> [Record extracts]:

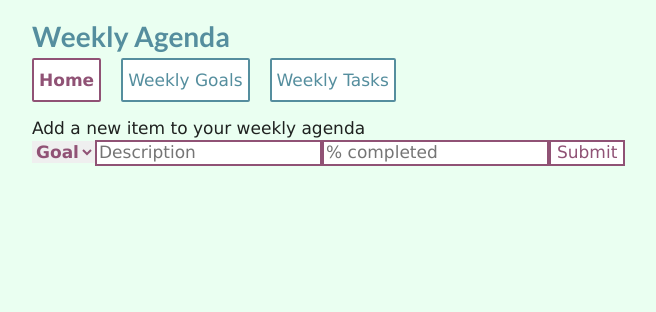
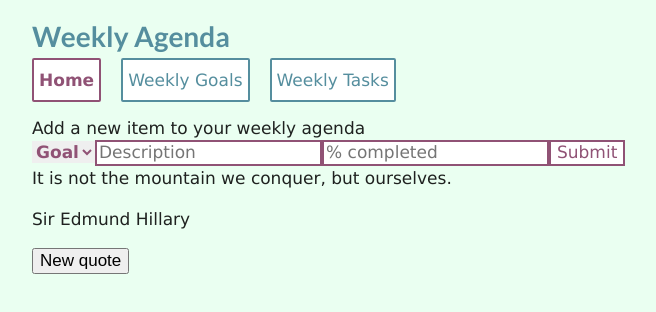
Before and after one commit to melissamfields12/weekly-agenda-app, a React (Create React App) app: page / in a window 1280 px wide. Shown: the top 312 px of the page, without its empty margins (272-928 px from the left). Built offline with nearby package versions, Linux system fonts and the light colour scheme; data requests are answered from the project's data file.

Commit message:
Get the random productivity quotes working.

```diff
--- a/db.json
+++ b/db.json
@@ -84,82 +84,82 @@
   "quotes": [
     {
       "id": 1,
-      "quote": "Pleasure in the job puts the perfection in the work.",
+      "text": "Pleasure in the job puts the perfection in the work.",
       "author": "Aristotle"
     },
     {
       "id": 2,
-      "quote": "It is not the mountain we conquer, but ourselves.",
+      "text": "It is not the mountain we conquer, but ourselves.",
       "author": "Sir Edmund Hillary"
     },
     {
       "id": 3,
-      "quote": "If there are nine rabbits on the ground, if you want to catch one, just focus on one.",
+      "text": "If there are nine rabbits on the ground, if you want to catch one, just focus on one.",
       "author": "Jack Ma"
     },
     {
       "id": 4,
-      "quote": "You may delay, but time will not.",
+      "text": "You may delay, but time will not.",
       "author": "Benjamin Franklin"
     },
     {
       "id": 5,
-      "quote": "Productivity is never an accident. It is always the result of a commitment to excellence, intelligent planning, and focused effort.",
+      "text": "Productivity is never an accident. It is always the result of a commitment to excellence, intelligent planning, and focused effort.",
       "author": "Paul J. Meyer"
     },
     {
       "id": 6,
-      "quote": "If we all did the things we are capable of doing, we would literally astound ourselves.",
+      "text": "If we all did the things we are capable of doing, we would literally astound ourselves.",
       "author": "Thomas Edison"
     },
     {
       "id": 7,
-      "quote": "The way to get started is to quit talking and begin doing.",
+      "text": "The way to get started is to quit talking and begin doing.",
       "author": "Walt Disney"
     },
     {
       "id": 8,
-      "quote": "While one person hesitates because he feels inferior, the other is busy making mistakes and becoming superior.",
+      "text": "While one person hesitates because he feels inferior, the other is busy making mistakes and becoming superior.",
       "author": "Henry C. Link"
     },
     {
       "id": 9,
-      "quote": "You must remain focused on your journey to greatness.",
+      "text": "You must remain focused on your journey to greatness.",
       "author": "Les Brown"
     },
     {
       "id": 10,
-      "quote": "The big secret in life is that there is no big secret. Whatever your goal, you can get there if you're willing to work.",
+      "text": "The big secret in life is that there is no big secret. Whatever your goal, you can get there if you're willing to work.",
       "author": "Oprah Winfrey"
     },
     {
       "id": 11,
-      "quote": "Nothing is particularly hard when you divide it into small jobs.",
+      "text": "Nothing is particularly hard when you divide it into small jobs.",
       "author": "Henry Ford"
     },
     {
       "id": 12,
-      "quote": "You don't have to see the whole staircase, just take the first step.",
+      "text": "You don't have to see the whole staircase, just take the first step.",
       "author": "Martin Luther King"
     },
     {
       "id": 13,
-      "quote": "If you spend too much time thinking about a thing, you'll never get it done.",
+      "text": "If you spend too much time thinking about a thing, you'll never get it done.",
       "author": "Bruce Lee"
     },
     {
       "id": 14,
-      "quote": "Motivation is what gets you started. Habit is what keeps you going.",
+      "text": "Motivation is what gets you started. Habit is what keeps you going.",
       "author": "Jim Rohn"
     },
     {
       "id": 15,
-      "quote": "Practice isn't the thing you do once you're good. It's the thing you do that makes you good.",
+      "text": "Practice isn't the thing you do once you're good. It's the thing you do that makes you good.",
       "author": "Malcolm Gladwell"
     },
     {
       "id": 16,
-      "quote": "Our greatest glory is not in never failing, but in getting up every time we do.",
+      "text": "Our greatest glory is not in never failing, but in getting up every time we do.",
       "author": "Confucius"
     }
   ]
--- a/src/components/Home.js
+++ b/src/components/Home.js
@@ -1,12 +1,34 @@
-import React from "react";
-import HomeCard from "./HomeCard"
+import React, { useEffect, useState } from "react";
 
 function Home() {
+    const [quote, setQuote] = useState({
+        quote: '',
+        author: ''
+    });
+    const [allQuotes, setAllQuotes] = useState([]);
 
+    useEffect(() => {
+        fetch("http://localhost:3004/quotes")
+            .then(resp => resp.json())
+            .then(quoteData => setAllQuotes(quoteData))
+}, [])
+
+    useEffect(() => {
+        if(allQuotes.length) getQuote();
+    }, [allQuotes])
+
+    function getQuote() {
+        const randomNumber = Math.floor(Math.random() * allQuotes.length);
+        const text = allQuotes[randomNumber].text;
+        const author = allQuotes[randomNumber].author;
+        setQuote({text, author})
+    }
 
     return (
-        <div>
-            <HomeCard />
+        <div className="quote-card">
+            <p>{quote.text}</p>
+            <p>{quote.author}</p>
+            <button onClick={getQuote}>New quote</button>
         </div>
     )
 }
--- a/src/components/HomeCard.js
+++ /dev/null
@@ -1,12 +0,0 @@
-import React from "react";
-
-function HomeCard() {
-
-    return (
-        <div>
-
-        </div>
-    )
-}
-
-export default HomeCard;
```
Also changed, not shown: src/components/App.js (+13 -0 lines).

> [Work instruction]: Each line of the listing above belongs in the answer exactly as written; the pictures do not.

> [Solution to this problem]:
Before and after one commit to melissamfields12/weekly-agenda-app, a React (Create React App) app: page / in a window 1280 px wide. Shown: the top 312 px of the page, without its empty margins (272-928 px from the left). Built offline with nearby package versions, Linux system fonts and the light colour scheme; data requests are answered from the project's data file.

Commit message:
Get the random productivity quotes working.

```diff
--- a/db.json
+++ b/db.json
@@ -84,82 +84,82 @@
   "quotes": [
     {
       "id": 1,
-      "quote": "Pleasure in the job puts the perfection in the work.",
+      "text": "Pleasure in the job puts the perfection in the work.",
       "author": "Aristotle"
     },
     {
       "id": 2,
-      "quote": "It is not the mountain we conquer, but ourselves.",
+      "text": "It is not the mountain we conquer, but ourselves.",
       "author": "Sir Edmund Hillary"
     },
     {
       "id": 3,
-      "quote": "If there are nine rabbits on the ground, if you want to catch one, just focus on one.",
+      "text": "If there are nine rabbits on the ground, if you want to catch one, just focus on one.",
       "author": "Jack Ma"
     },
     {
       "id": 4,
-      "quote": "You may delay, but time will not.",
+      "text": "You may delay, but time will not.",
       "author": "Benjamin Franklin"
     },
     {
       "id": 5,
-      "quote": "Productivity is never an accident. It is always the result of a commitment to excellence, intelligent planning, and focused effort.",
+      "text": "Productivity is never an accident. It is always the result of a commitment to excellence, intelligent planning, and focused effort.",
       "author": "Paul J. Meyer"
     },
     {
       "id": 6,
-      "quote": "If we all did the things we are capable of doing, we would literally astound ourselves.",
+      "text": "If we all did the things we are capable of doing, we would literally astound ourselves.",
       "author": "Thomas Edison"
     },
     {
       "id": 7,
-      "quote": "The way to get started is to quit talking and begin doing.",
+      "text": "The way to get started is to quit talking and begin doing.",
       "author": "Walt Disney"
     },
     {
       "id": 8,
-      "quote": "While one person hesitates because he feels inferior, the other is busy making mistakes and becoming superior.",
+      "text": "While one person hesitates because he feels inferior, the other is busy making mistakes and becoming superior.",
       "author": "Henry C. Link"
     },
     {
       "id": 9,
-      "quote": "You must remain focused on your journey to greatness.",
+      "text": "You must remain focused on your journey to greatness.",
       "author": "Les Brown"
     },
     {
       "id": 10,
-      "quote": "The big secret in life is that there is no big secret. Whatever your goal, you can get there if you're willing to work.",
+      "text": "The big secret in life is that there is no big secret. Whatever your goal, you can get there if you're willing to work.",
       "author": "Oprah Winfrey"
     },
     {
       "id": 11,
-      "quote": "Nothing is particularly hard when you divide it into small jobs.",
+      "text": "Nothing is particularly hard when you divide it into small jobs.",
       "author": "Henry Ford"
     },
     {
       "id": 12,
-      "quote": "You don't have to see the whole staircase, just take the first step.",
+      "text": "You don't have to see the whole staircase, just take the first step.",
       "author": "Martin Luther King"
     },
     {
       "id": 13,
-      "quote": "If you spend too much time thinking about a thing, you'll never get it done.",
+      "text": "If you spend too much time thinking about a thing, you'll never get it done.",
       "author": "Bruce Lee"
     },
     {
       "id": 14,
-      "quote": "Motivation is what gets you started. Habit is what keeps you going.",
+      "text": "Motivation is what gets you started. Habit is what keeps you going.",
       "author": "Jim Rohn"
     },
     {
       "id": 15,
-      "quote": "Practice isn't the thing you do once you're good. It's the thing you do that makes you good.",
+      "text": "Practice isn't the thing you do once you're good. It's the thing you do that makes you good.",
       "author": "Malcolm Gladwell"
     },
     {
       "id": 16,
-      "quote": "Our greatest glory is not in never failing, but in getting up every time we do.",
+      "text": "Our greatest glory is not in never failing, but in getting up every time we do.",
       "author": "Confucius"
     }
   ]
--- a/src/components/Home.js
+++ b/src/components/Home.js
@@ -1,12 +1,34 @@
-import React from "react";
-import HomeCard from "./HomeCard"
+import React, { useEffect, useState } from "react";
 
 function Home() {
+    const [quote, setQuote] = useState({
+        quote: '',
+        author: ''
+    });
+    const [allQuotes, setAllQuotes] = useState([]);
 
+    useEffect(() => {
+        fetch("http://localhost:3004/quotes")
+            .then(resp => resp.json())
+            .then(quoteData => setAllQuotes(quoteData))
+}, [])
+
+    useEffect(() => {
+        if(allQuotes.length) getQuote();
+    }, [allQuotes])
+
+    function getQuote() {
+        const randomNumber = Math.floor(Math.random() * allQuotes.length);
+        const text = allQuotes[randomNumber].text;
+        const author = allQuotes[randomNumber].author;
+        setQuote({text, author})
+    }
 
     return (
-        <div>
-            <HomeCard />
+        <div className="quote-card">
+            <p>{quote.text}</p>
+            <p>{quote.author}</p>
+            <button onClick={getQuote}>New quote</button>
         </div>
     )
 }
--- a/src/components/HomeCard.js
+++ /dev/null
@@ -1,12 +0,0 @@
-import React from "react";
-
-function HomeCard() {
-
-    return (
-        <div>
-
-        </div>
-    )
-}
-
-export default HomeCard;
```
Also changed, not shown: src/components/App.js (+13 -0 lines).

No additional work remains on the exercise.